Including whole fruits in a sugar-free diet can still be healthy. However, if a person chooses to eat nuts, they should do so in moderation and look for varieties without added sugar. Eliminating sugar from your diet is not a complete solution for losing weight. During this time, you can still eat foods with natural sugars, such as fruits, as they are packed with nutrients and fiber.
As your knowledge base grows, you should start making small changes to your diet to reduce your sugar intake. HOW? A sugar-free diet doesn't mean we should stop eating fruit or any natural, sweet-tasting food. A sugar-free diet means eliminating foods, including processed sugar and artificial sweeteners, and not eating simple carbohydrates. Keatley points out that some sugar-free diets “require eliminating all added sugar, fruit sugar and milk sugars.
If you're trying to reduce or eliminate added sugars from your diet, you'll love this shopping list of sugar-free foods. While beans, peas, and legumes are high in carbohydrates, they are low in natural sugars and have no added sugar.
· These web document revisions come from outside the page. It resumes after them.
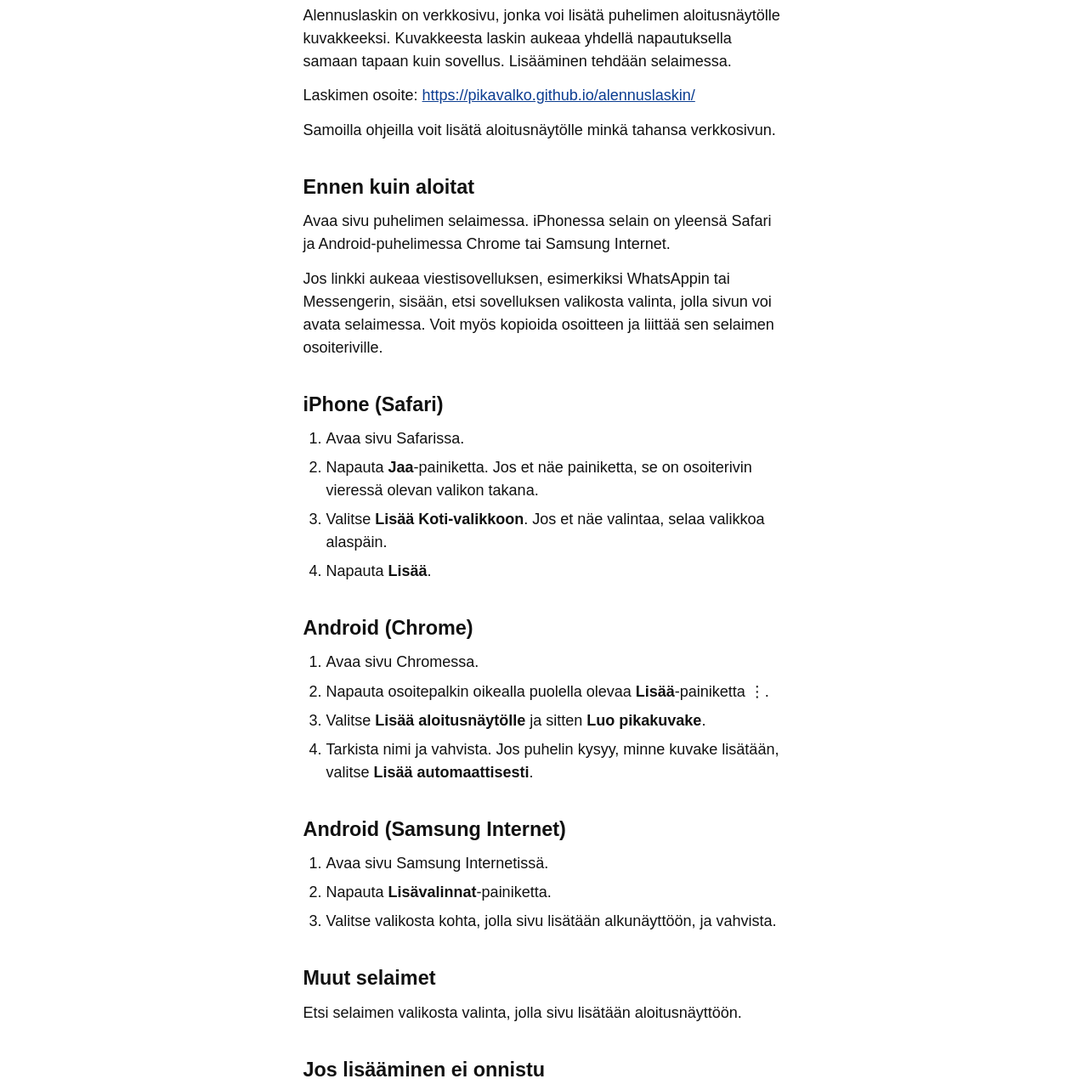
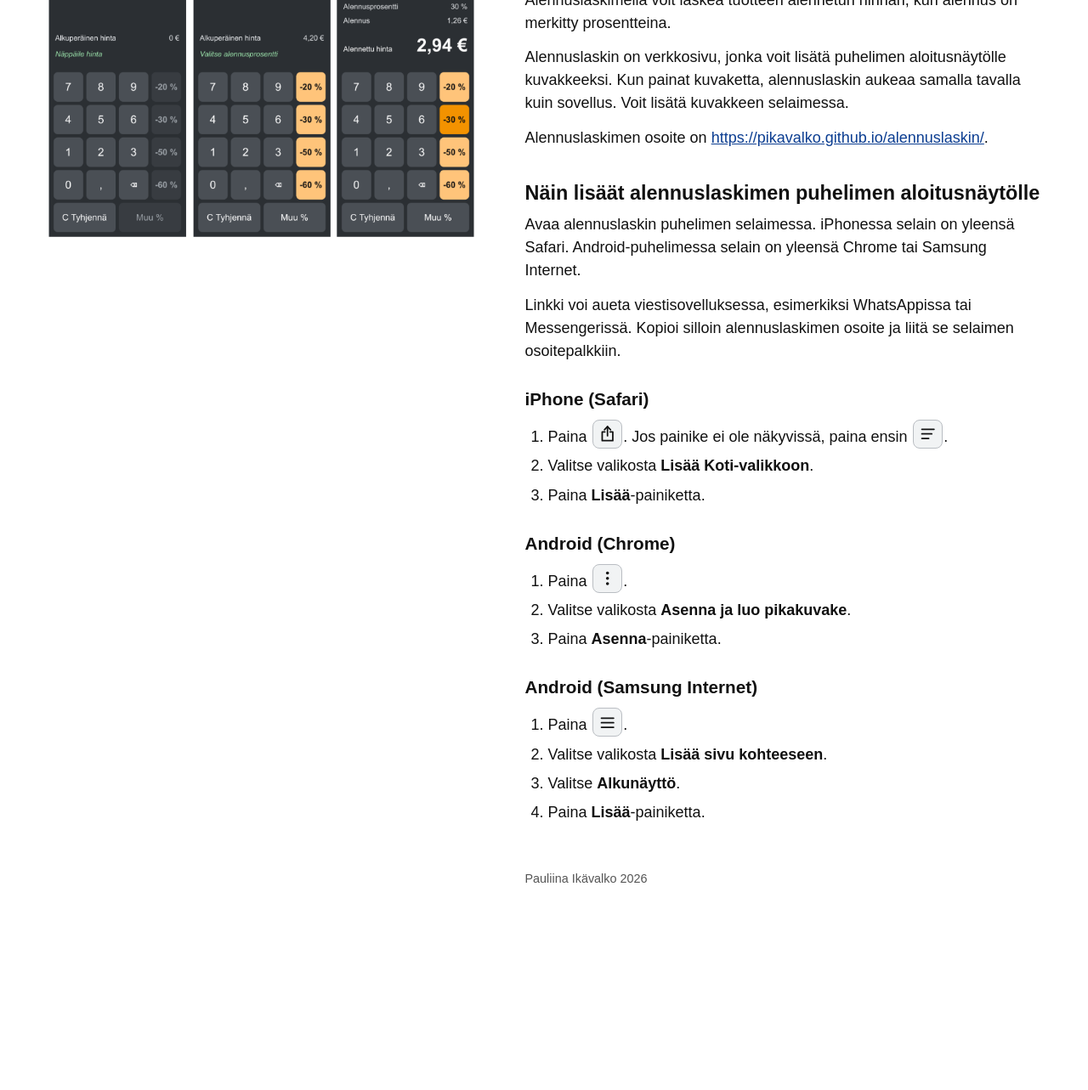
Before and after one commit to pikavalko/alennuslaskin, a plain HTML site: page ohje.html in a window 1280 px wide. Shown: the part 112-1395 px from the top of the page at 85% size. After the commit the page ends 1212 px from the top, so only its background shows below. Drawn offline with Linux system fonts and the light colour scheme.

Commit message:
Add files via upload

```diff
--- a/ohje.html
+++ b/ohje.html
@@ -3,15 +3,25 @@
 <head>
 <meta charset="utf-8">
 <meta name="viewport" content="width=device-width, initial-scale=1">
-<title>Alennuslaskimen lisääminen puhelimen aloitusnäytölle</title>
+<title>Alennuslaskin</title>
 <link rel="icon" href="icon-192.png">
 <style>
   * { box-sizing: border-box; }
   html { font-size: 112.5%; }
   body { margin: 0; background: #fff; color: #111; font-family: Arial, Helvetica, Roboto, sans-serif; line-height: 1.5; }
   main { max-width: 34rem; margin: 0 auto; padding: 1rem 1.25rem 3rem; }
+  .kuva { margin: .5rem 0 1rem; }
+  footer { margin-top: 3rem; font-size: .8rem; color: #555; }
+  .ikoni { display: inline-block; vertical-align: -.45em; width: 1.9em; height: 1.9em; padding: .3em; margin: 0 .1em; border: 1px solid #b9bdc2; border-radius: 8px; background: #f1f3f4; }
+  .ikoni svg { display: block; width: 100%; height: 100%; }
+  .kuva img { display: block; width: 100%; height: auto; border-radius: 8px; }
+  @media (min-width: 60rem) {
+    main { max-width: 68rem; display: grid; grid-template-columns: minmax(0, 1fr) minmax(0, 34rem); gap: 3rem; align-items: start; padding-top: 2rem; }
+    .kuva { margin: 0; position: sticky; top: 2rem; }
+  }
   h1 { font-size: 1.6rem; line-height: 1.25; margin: .5rem 0 1rem; }
-  h2 { font-size: 1.3rem; margin: 2rem 0 .5rem; }
+  h2 { font-size: 1.3rem; line-height: 1.3; margin: 2rem 0 .5rem; }
+  h3 { font-size: 1.15rem; margin: 1.5rem 0 .5rem; }
   p { margin: 0 0 .75rem; }
   ol, ul { margin: 0 0 1rem; padding-left: 1.5rem; }
   li { margin-bottom: .4rem; }
@@ -21,46 +31,42 @@
 </head>
 <body>
 <main>
-  <h1>Alennuslaskimen lisääminen puhelimen aloitusnäytölle</h1>
-  <p>Alennuslaskin on verkkosivu, jonka voi lisätä puhelimen aloitusnäytölle kuvakkeeksi. Kuvakkeesta laskin aukeaa yhdellä napautuksella samaan tapaan kuin sovellus. Lisääminen tehdään selaimessa.</p>
-  <p>Laskimen osoite: <a href="https://pikavalko.github.io/alennuslaskin/">https://pikavalko.github.io/alennuslaskin/</a></p>
-  <p>Samoilla ohjeilla voit lisätä aloitusnäytölle minkä tahansa verkkosivun.</p>
+  <figure class="kuva">
+    <img src="kuva.png" width="789" height="555" alt="Alennuslaskin kolmessa vaiheessa. Ensin laskin pyytää näppäilemään hinnan. Kun hinnaksi on näppäilty 4,20 €, laskin pyytää valitsemaan alennusprosentin. Kun 30 % on valittu, laskin näyttää alennukseksi 1,26 € ja alennetuksi hinnaksi 2,94 €.">
+  </figure>
+  <div>
+  <h1>Alennuslaskin</h1>
+  <p>Alennuslaskimella voit laskea tuotteen alennetun hinnan, kun alennus on merkitty prosentteina.</p>
+  <p>Alennuslaskin on verkkosivu, jonka voit lisätä puhelimen aloitusnäytölle kuvakkeeksi. Kun painat kuvaketta, alennuslaskin aukeaa samalla tavalla kuin sovellus. Voit lisätä kuvakkeen selaimessa.</p>
+  <p>Alennuslaskimen osoite on <a href="https://pikavalko.github.io/alennuslaskin/">https://pikavalko.github.io/alennuslaskin/</a>.</p>
 
-  <h2>Ennen kuin aloitat</h2>
-  <p>Avaa sivu puhelimen selaimessa. iPhonessa selain on yleensä Safari ja Android-puhelimessa Chrome tai Samsung Internet.</p>
-  <p>Jos linkki aukeaa viestisovelluksen, esimerkiksi WhatsAppin tai Messengerin, sisään, etsi sovelluksen valikosta valinta, jolla sivun voi avata selaimessa. Voit myös kopioida osoitteen ja liittää sen selaimen osoiteriville.</p>
+  <h2>Näin lisäät alennuslaskimen puhelimen aloitusnäytölle</h2>
+  <p>Avaa alennuslaskin puhelimen selaimessa. iPhonessa selain on yleensä Safari. Android-puhelimessa selain on yleensä Chrome tai Samsung Internet.</p>
+  <p>Linkki voi aueta viestisovelluksessa, esimerkiksi WhatsAppissa tai Messengerissä. Kopioi silloin alennuslaskimen osoite ja liitä se selaimen osoitepalkkiin.</p>
 
-  <h2>iPhone (Safari)</h2>
+  <h3>iPhone (Safari)</h3>
   <ol>
-    <li>Avaa sivu Safarissa.</li>
-    <li>Napauta <b>Jaa</b>-painiketta. Jos et näe painiketta, se on osoiterivin vieressä olevan valikon takana.</li>
-    <li>Valitse <b>Lisää Koti-valikkoon</b>. Jos et näe valintaa, selaa valikkoa alaspäin.</li>
-    <li>Napauta <b>Lisää</b>.</li>
+    <li>Paina <span class="ikoni" role="img" aria-label="Jaa-painike"><svg viewBox="0 0 24 24" fill="none" stroke="#111" stroke-width="2" stroke-linecap="round" stroke-linejoin="round" aria-hidden="true"><path d="M8.5 9.5H5v11.5h14V9.5h-3.5"/><path d="M12 14.5V2.5"/><path d="M8 6.5l4-4 4 4"/></svg></span>. Jos painike ei ole näkyvissä, paina ensin <span class="ikoni" role="img" aria-label="Sivuvalikko-painike"><svg viewBox="0 0 24 24" fill="none" stroke="#111" stroke-width="2" stroke-linecap="round" aria-hidden="true"><path d="M4 6h16"/><path d="M4 12h13"/><path d="M4 18h9"/></svg></span>.</li>
+    <li>Valitse valikosta <b>Lisää Koti-valikkoon</b>.</li>
+    <li>Paina <b>Lisää</b>-painiketta.</li>
   </ol>
 
-  <h2>Android (Chrome)</h2>
+  <h3>Android (Chrome)</h3>
   <ol>
-    <li>Avaa sivu Chromessa.</li>
-    <li>Napauta osoitepalkin oikealla puolella olevaa <b>Lisää</b>-painiketta <span aria-hidden="true">⋮</span>.</li>
-    <li>Valitse <b>Lisää aloitusnäytölle</b> ja sitten <b>Luo pikakuvake</b>.</li>
-    <li>Tarkista nimi ja vahvista. Jos puhelin kysyy, minne kuvake lisätään, valitse <b>Lisää automaattisesti</b>.</li>
+    <li>Paina <span class="ikoni" role="img" aria-label="Lisää-painike"><svg viewBox="0 0 24 24" fill="#111" aria-hidden="true"><circle cx="12" cy="5" r="2"/><circle cx="12" cy="12" r="2"/><circle cx="12" cy="19" r="2"/></svg></span>.</li>
+    <li>Valitse valikosta <b>Asenna ja luo pikakuvake</b>.</li>
+    <li>Paina <b>Asenna</b>-painiketta.</li>
   </ol>
 
-  <h2>Android (Samsung Internet)</h2>
+  <h3>Android (Samsung Internet)</h3>
   <ol>
-    <li>Avaa sivu Samsung Internetissä.</li>
-    <li>Napauta <b>Lisävalinnat</b>-painiketta.</li>
-    <li>Valitse valikosta kohta, jolla sivu lisätään alkunäyttöön, ja vahvista.</li>
+    <li>Paina <span class="ikoni" role="img" aria-label="Valikkopainike"><svg viewBox="0 0 24 24" fill="none" stroke="#111" stroke-width="2" stroke-linecap="round" aria-hidden="true"><path d="M4 6h16"/><path d="M4 12h16"/><path d="M4 18h16"/></svg></span>.</li>
+    <li>Valitse valikosta <b>Lisää sivu kohteeseen</b>.</li>
+    <li>Valitse <b>Alkunäyttö</b>.</li>
+    <li>Paina <b>Lisää</b>-painiketta.</li>
   </ol>
-
-  <h2>Muut selaimet</h2>
-  <p>Etsi selaimen valikosta valinta, jolla sivu lisätään aloitusnäyttöön.</p>
-
-  <h2>Jos lisääminen ei onnistu</h2>
-  <ul>
-    <li>Tarkista, että sivu on auki selaimessa eikä viestisovelluksen sisällä.</li>
-    <li>Kokeile toista selainta: iPhonessa Safaria ja Android-puhelimessa Chromea.</li>
-  </ul>
+  <footer>Pauliina Ikävalko 2026</footer>
+  </div>
 </main>
 </body>
 </html>
```
Also changed, not shown: kuva.png (added).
If you eliminate all forms of sugar (including natural sugars) and eliminate foods such as fruits from your diet, “you're missing out on important nutrients your body needs to function at its best,” Gans says. However, as you adapt to your new routine, you can also eliminate foods that are high in natural sugar from your diet.
Whether you avoid added sugar altogether or reduce your intake, reading labels can help you find hidden sugars and eliminate common sources of sugar from your diet. Keep in mind that some foods with natural sugar are often nutrient-rich, fiber-rich, and can be part of a healthy, well-balanced diet. In general, low-sugar foods are those that are high in protein, fat, or fiber and low in natural or added sugars. If you feel that eating fruit triggers your sugar cravings, opt for fruits that are low in natural sugars, such as berries or green apples.
You can also try to avoid refined sugars and reintroduce natural sugars, such as those from fruits, into your diet. Start by eliminating obvious sources of processed sugars, such as commercially available baked goods, sugary or fizzy drinks or juices, different types of syrups, and artificial sugars, such as stevia. Fruits, such as berries, and starchy vegetables, such as sweet potatoes and bananas, are high in natural sugars and carbohydrates, but are still included in low-sugar diets in moderation.